See also  With nearly 50 matches, Keno scored the thirteenth goal as an Atletico MG shirt

With what art stack? NodeJS; MariaDB, for processes that need ACID transactions (store, users, etc.); Cassandra, for storing exponentially larger data (dice rolls, chat messages, …); ElasticSearch, when full-text search is important; Redis, for sessions and part of the MariaDB and Cassandra lighten cache.

“Maria DB is a relational database, which allows you to do this in real time. This means that when you make a purchase in the store, the transaction is recorded immediately. But its problem is that this database cannot store large amounts of data” explains a developer. “For large amounts of data, I use Cassandra. We should have a million dice rolls saved quickly, and potentially grow to billions of dice rolls to store in the database. Thanks to her dice system, Cassandra can be hosted on multiple servers. So It can store a lot of data. After that with Cassandra, there’s a write delay. So you can’t use it for very sensitive data, like a store.”

All in cloud mode.

What are computer languages? “Javascript is the obvious language for real-time web application development. I looked into TypeScript and was instantly convinced. The writing, interfaces and all the object-oriented features are invaluable in such a large project, for keeping the code structured and not mixing everything up,” Jonathan points out Prevost. “The backend is developed in NodeJS + Typescript and the front end is in TypeScript. For the front end I don’t use JavaScript framework but I use my own MVC with dependency injection in TypeScript, with the help of inversify.io”.

“The other advantage of Typescript is that I can share interfaces or classes between the foreground code and the back code and make sure they are always in sync. It’s a bonus but it’s very valuable.”

See also  Old, Lakers? Milo understands and enjoys the media

Increase in load and performance, the two big challenges

However, the transition from alpha to beta, available in the fall, poses new challenges.

“The two main challenges are increased load on the one hand, and performance on the other,” explains Jonathan Prevost. “Let’s Role in real time, the number of calls to the server is much higher than what would be expected from a classic web application. You have to plan your cache and database access strategies accordingly,” -he said.

Let’s role beta workflow.

The challenge was because the websites he had worked on up until then were more stable, and thus all or part of the pages could easily have been cached, via Varnish or other.

But in the case of an online video game, the information is too dynamic to play that way. “And as the number of our users is increasing exponentially, we have to prepare the ground well so that we don’t end up with charging problems. Improving all of this is one of the big projects.”
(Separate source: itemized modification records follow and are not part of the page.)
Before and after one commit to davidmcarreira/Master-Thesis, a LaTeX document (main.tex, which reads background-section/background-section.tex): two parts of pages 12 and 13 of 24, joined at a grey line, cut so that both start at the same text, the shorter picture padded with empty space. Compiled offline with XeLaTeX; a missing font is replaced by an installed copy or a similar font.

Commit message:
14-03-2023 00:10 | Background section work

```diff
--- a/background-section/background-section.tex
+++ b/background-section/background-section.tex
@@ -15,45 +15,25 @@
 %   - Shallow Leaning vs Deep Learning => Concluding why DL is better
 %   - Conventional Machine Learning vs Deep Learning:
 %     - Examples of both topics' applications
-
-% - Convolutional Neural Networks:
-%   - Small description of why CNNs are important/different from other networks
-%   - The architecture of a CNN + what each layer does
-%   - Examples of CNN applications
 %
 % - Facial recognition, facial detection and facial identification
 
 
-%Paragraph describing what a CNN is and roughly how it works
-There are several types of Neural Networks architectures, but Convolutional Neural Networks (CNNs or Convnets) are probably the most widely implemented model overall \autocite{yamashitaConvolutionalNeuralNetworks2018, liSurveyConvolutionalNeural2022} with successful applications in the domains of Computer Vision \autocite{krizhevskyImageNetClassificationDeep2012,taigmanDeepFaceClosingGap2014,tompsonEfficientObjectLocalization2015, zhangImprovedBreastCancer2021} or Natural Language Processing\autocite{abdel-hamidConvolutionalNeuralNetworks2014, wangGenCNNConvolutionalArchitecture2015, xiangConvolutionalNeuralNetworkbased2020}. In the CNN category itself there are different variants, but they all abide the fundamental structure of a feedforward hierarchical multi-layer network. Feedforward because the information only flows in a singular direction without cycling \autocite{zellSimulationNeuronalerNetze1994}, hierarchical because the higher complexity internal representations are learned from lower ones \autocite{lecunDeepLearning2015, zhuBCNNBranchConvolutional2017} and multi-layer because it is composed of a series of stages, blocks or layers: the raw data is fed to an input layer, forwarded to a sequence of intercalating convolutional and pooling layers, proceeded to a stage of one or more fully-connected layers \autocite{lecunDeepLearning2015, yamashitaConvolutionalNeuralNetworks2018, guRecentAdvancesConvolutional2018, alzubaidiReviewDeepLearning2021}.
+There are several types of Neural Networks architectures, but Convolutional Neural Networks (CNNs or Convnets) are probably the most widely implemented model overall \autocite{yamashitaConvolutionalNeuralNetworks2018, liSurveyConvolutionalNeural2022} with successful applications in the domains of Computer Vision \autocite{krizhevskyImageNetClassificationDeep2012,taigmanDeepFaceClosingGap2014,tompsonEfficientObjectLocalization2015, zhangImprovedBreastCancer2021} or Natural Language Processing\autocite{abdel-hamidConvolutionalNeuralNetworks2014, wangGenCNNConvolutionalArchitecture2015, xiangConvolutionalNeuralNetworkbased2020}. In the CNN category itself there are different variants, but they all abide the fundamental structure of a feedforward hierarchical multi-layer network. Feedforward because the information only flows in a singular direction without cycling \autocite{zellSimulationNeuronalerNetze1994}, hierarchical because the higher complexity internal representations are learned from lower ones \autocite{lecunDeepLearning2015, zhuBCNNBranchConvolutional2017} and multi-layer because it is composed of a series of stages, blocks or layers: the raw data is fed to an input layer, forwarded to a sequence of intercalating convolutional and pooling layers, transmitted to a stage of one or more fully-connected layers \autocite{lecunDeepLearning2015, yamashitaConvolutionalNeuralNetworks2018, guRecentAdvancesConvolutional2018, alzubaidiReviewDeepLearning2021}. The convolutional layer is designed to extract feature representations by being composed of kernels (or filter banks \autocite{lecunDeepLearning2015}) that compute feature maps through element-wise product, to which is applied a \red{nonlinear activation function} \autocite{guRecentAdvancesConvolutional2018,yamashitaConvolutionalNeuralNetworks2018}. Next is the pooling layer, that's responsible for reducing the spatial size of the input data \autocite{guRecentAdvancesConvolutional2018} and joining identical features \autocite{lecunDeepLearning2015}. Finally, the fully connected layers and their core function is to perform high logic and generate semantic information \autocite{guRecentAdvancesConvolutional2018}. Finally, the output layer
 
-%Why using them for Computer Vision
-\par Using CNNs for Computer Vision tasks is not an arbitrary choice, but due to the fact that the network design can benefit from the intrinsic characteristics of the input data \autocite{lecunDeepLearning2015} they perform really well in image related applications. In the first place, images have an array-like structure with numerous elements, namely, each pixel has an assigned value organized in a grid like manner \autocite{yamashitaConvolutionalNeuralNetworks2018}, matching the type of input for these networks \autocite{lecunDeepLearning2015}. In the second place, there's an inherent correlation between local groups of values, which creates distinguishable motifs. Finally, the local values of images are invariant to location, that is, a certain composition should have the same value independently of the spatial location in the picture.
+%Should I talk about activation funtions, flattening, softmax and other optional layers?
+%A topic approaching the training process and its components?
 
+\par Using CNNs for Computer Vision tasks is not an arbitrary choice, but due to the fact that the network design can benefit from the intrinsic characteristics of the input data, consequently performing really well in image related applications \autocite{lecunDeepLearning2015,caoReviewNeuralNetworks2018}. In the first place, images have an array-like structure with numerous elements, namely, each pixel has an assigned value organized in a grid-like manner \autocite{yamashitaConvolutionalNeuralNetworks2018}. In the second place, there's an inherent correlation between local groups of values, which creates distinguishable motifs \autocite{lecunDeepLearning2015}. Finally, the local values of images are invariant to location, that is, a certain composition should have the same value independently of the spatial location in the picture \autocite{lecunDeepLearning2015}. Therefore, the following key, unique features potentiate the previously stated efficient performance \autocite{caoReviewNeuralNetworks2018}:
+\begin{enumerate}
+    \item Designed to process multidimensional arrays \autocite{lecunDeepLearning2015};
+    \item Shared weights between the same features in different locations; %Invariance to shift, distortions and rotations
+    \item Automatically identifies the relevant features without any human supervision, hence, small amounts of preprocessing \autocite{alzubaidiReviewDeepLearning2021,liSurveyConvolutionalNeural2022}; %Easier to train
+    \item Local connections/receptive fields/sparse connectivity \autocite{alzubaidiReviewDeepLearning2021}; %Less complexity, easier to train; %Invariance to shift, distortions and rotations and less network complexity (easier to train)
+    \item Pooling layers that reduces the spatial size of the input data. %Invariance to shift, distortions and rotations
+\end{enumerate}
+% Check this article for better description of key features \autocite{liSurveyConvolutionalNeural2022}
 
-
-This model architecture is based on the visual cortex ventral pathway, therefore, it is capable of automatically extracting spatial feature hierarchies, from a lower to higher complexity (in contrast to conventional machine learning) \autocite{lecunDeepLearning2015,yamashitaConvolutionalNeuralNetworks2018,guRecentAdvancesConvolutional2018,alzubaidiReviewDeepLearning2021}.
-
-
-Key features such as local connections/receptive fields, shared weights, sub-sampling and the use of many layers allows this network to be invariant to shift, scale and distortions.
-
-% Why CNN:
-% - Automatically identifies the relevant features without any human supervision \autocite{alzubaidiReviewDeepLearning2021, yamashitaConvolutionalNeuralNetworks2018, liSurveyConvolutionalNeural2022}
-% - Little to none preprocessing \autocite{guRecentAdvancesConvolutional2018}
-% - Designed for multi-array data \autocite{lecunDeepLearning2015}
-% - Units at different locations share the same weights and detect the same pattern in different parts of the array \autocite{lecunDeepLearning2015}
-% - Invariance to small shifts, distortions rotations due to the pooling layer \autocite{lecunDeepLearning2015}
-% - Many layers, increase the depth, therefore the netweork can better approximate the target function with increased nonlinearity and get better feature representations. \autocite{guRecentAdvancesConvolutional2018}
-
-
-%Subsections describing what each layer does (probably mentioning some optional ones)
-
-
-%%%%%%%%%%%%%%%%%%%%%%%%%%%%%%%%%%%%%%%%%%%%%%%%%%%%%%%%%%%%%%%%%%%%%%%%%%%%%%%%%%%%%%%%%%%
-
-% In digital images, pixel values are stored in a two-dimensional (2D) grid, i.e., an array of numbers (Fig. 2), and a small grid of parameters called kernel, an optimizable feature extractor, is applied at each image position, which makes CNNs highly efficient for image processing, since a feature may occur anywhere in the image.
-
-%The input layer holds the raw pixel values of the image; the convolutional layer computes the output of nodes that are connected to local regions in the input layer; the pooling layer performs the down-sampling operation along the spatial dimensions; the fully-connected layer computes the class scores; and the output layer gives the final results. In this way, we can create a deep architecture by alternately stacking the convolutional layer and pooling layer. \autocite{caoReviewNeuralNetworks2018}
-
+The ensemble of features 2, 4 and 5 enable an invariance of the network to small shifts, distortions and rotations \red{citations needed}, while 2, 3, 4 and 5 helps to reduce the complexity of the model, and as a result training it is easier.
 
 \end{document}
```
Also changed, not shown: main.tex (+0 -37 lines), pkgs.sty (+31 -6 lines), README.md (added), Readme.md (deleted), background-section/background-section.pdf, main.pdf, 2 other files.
Performance-wise, on the front end, the main challenge is the level of display in the browser. Jonathan Prevost explains: “The game interface is in HTML/CSS/Javascript, in addition to displaying the table in a large HTML element, and another WebGL Canvas running on top to display 3D dice.” “You could also have WYSIWYG editors or YouTube videos running on top of all of that. And all these lovely people should run at 60 frames per second or higher. Performance reporting tools in Chrome and Firefox told me they helped keep the app running smoothly, without compromising with jobs.”

See also  Rodriguinho analyzes Bahia's game sequence and values: 'We'll need everyone' | Bahia